== Segment start ==
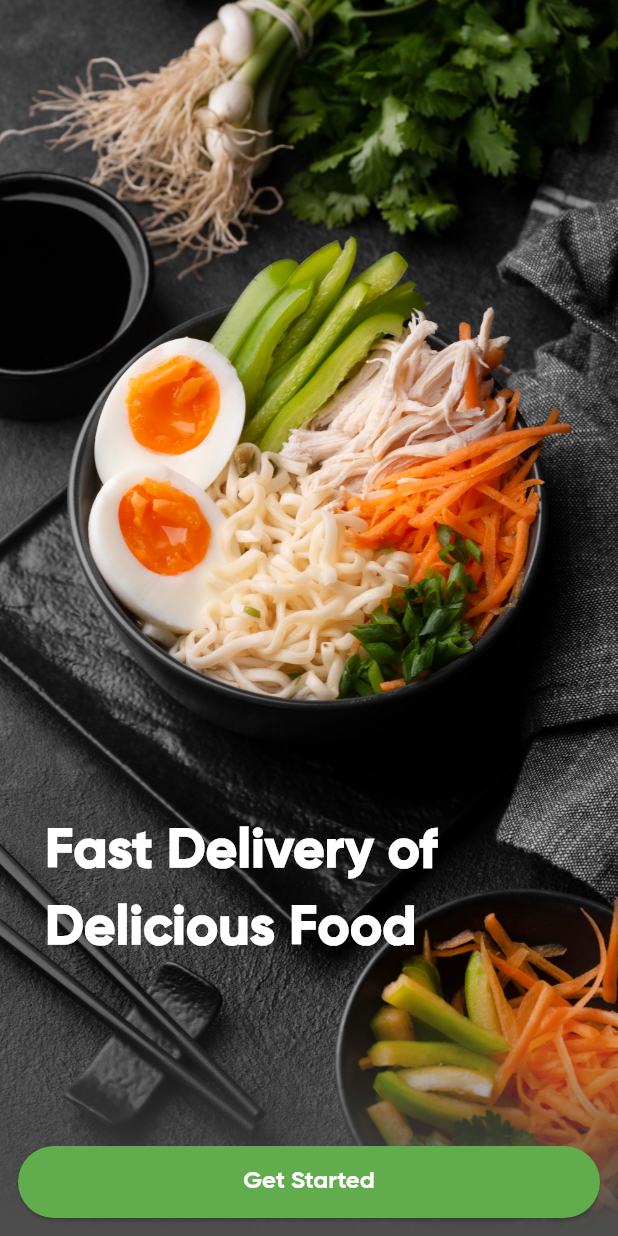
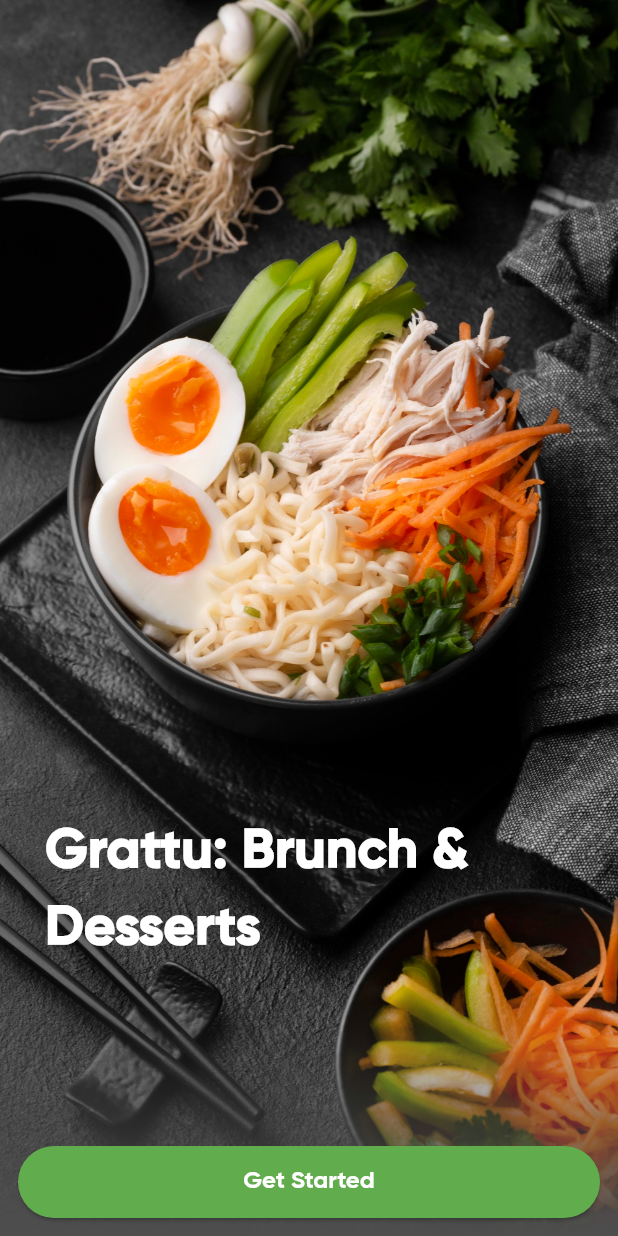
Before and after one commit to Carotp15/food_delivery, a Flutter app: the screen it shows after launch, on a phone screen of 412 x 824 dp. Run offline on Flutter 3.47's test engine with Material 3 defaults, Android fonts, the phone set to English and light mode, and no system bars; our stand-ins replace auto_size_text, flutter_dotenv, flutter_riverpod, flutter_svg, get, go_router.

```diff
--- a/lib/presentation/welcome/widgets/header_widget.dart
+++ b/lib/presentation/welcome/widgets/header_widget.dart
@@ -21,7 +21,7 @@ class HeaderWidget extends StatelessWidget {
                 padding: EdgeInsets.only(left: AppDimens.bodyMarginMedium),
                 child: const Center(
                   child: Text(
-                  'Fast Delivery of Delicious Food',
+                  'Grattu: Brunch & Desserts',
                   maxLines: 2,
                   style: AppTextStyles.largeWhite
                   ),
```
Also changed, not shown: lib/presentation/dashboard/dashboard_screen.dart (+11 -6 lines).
== Segment end ==
== Segment start ==
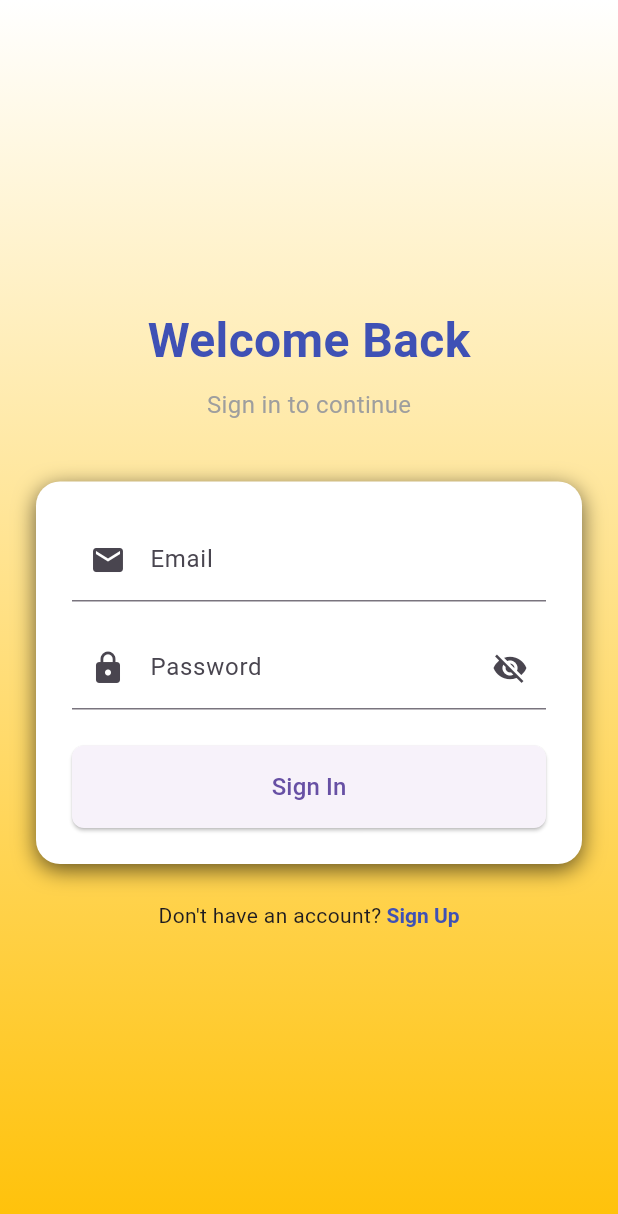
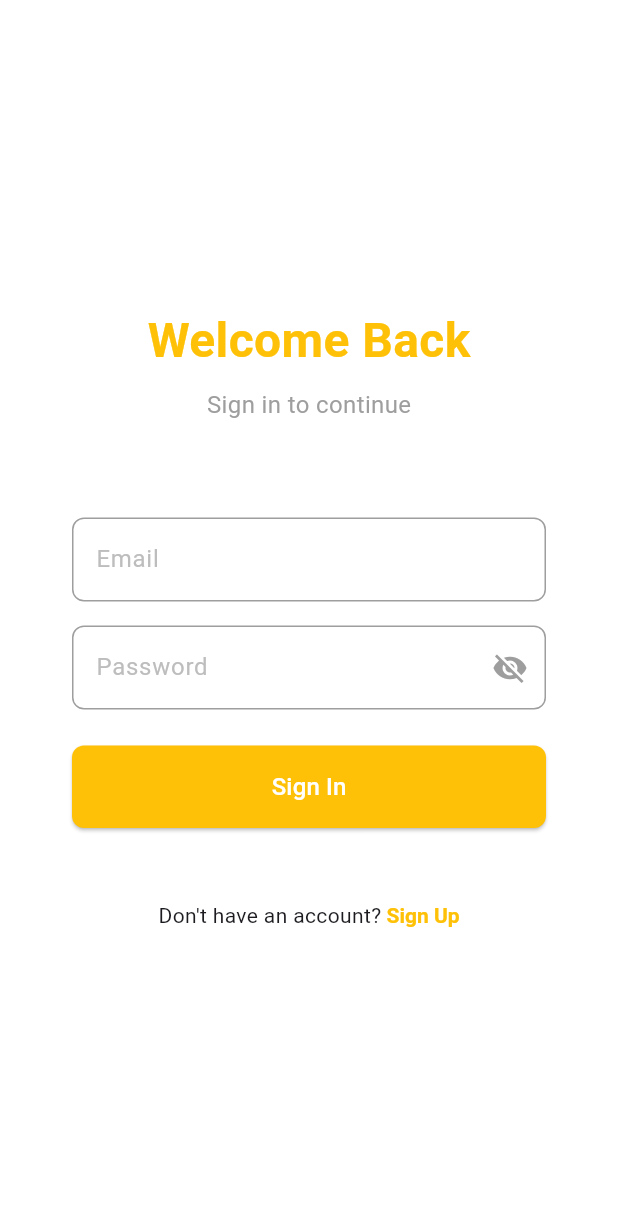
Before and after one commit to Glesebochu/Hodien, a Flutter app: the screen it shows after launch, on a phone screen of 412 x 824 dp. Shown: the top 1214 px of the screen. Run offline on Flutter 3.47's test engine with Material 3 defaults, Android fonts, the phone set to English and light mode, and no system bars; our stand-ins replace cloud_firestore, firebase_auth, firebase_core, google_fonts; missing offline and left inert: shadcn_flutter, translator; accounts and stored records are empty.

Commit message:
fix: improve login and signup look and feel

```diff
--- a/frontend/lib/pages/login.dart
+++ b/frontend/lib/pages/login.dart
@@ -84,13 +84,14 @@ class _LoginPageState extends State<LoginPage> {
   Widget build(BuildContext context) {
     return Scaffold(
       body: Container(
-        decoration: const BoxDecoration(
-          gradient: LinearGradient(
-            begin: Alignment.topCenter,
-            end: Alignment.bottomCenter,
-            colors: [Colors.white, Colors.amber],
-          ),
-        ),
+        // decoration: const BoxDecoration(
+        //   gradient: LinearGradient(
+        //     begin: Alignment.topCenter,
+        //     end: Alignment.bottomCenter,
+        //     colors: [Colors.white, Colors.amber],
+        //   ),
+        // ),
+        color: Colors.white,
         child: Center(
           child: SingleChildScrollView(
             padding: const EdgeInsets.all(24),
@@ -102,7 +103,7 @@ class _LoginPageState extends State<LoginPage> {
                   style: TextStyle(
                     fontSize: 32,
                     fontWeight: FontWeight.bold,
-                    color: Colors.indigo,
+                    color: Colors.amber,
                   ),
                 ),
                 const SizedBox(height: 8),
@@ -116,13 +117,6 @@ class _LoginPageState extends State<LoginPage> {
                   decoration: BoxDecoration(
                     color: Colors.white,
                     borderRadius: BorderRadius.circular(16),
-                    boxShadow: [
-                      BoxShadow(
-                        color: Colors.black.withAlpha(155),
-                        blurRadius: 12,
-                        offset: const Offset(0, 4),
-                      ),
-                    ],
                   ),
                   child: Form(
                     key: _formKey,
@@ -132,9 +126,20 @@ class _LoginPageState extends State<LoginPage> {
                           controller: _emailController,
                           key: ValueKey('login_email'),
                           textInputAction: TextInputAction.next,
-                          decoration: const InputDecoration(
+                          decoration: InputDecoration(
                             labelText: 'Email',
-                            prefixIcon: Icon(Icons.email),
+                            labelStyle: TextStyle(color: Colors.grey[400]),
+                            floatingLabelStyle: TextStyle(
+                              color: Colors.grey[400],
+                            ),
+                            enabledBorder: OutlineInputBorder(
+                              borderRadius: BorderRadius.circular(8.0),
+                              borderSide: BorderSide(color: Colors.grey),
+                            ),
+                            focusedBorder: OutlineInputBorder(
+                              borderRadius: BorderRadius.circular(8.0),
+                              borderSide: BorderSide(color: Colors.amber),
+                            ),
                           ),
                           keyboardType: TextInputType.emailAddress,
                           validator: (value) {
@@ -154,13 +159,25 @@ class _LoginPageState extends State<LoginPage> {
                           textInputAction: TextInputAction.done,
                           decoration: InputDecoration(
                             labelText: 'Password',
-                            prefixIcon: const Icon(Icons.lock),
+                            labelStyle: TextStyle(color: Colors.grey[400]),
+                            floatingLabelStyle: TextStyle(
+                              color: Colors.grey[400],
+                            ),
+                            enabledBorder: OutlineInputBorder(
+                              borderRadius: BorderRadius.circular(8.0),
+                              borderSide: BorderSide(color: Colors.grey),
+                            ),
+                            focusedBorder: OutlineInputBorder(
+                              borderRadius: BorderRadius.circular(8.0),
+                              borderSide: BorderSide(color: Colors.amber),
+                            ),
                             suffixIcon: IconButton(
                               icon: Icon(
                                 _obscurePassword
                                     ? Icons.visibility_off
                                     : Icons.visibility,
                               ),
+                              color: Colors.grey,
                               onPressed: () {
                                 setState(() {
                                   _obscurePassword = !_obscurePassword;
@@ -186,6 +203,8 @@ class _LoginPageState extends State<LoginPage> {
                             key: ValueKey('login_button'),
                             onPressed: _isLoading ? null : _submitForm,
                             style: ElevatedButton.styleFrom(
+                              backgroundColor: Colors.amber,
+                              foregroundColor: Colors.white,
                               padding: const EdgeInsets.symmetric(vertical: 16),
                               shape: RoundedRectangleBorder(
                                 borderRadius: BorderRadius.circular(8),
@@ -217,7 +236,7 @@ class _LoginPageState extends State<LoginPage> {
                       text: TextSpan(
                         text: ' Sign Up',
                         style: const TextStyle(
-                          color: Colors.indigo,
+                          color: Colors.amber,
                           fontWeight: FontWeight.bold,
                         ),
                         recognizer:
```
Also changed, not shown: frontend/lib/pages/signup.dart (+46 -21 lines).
== Segment end ==
• **EXERCISE**: Show the lines above with "LoginPage".

• **YOUR RESPONSE**:
@@ -84,13 +84,14 @@ class _LoginPageState extends State<LoginPage> {
@@ -102,7 +103,7 @@ class _LoginPageState extends State<LoginPage> {
@@ -116,13 +117,6 @@ class _LoginPageState extends State<LoginPage> {
@@ -132,9 +126,20 @@ class _LoginPageState extends State<LoginPage> {
@@ -154,13 +159,25 @@ class _LoginPageState extends State<LoginPage> {
@@ -186,6 +203,8 @@ class _LoginPageState extends State<LoginPage> {
@@ -217,7 +236,7 @@ class _LoginPageState extends State<LoginPage> {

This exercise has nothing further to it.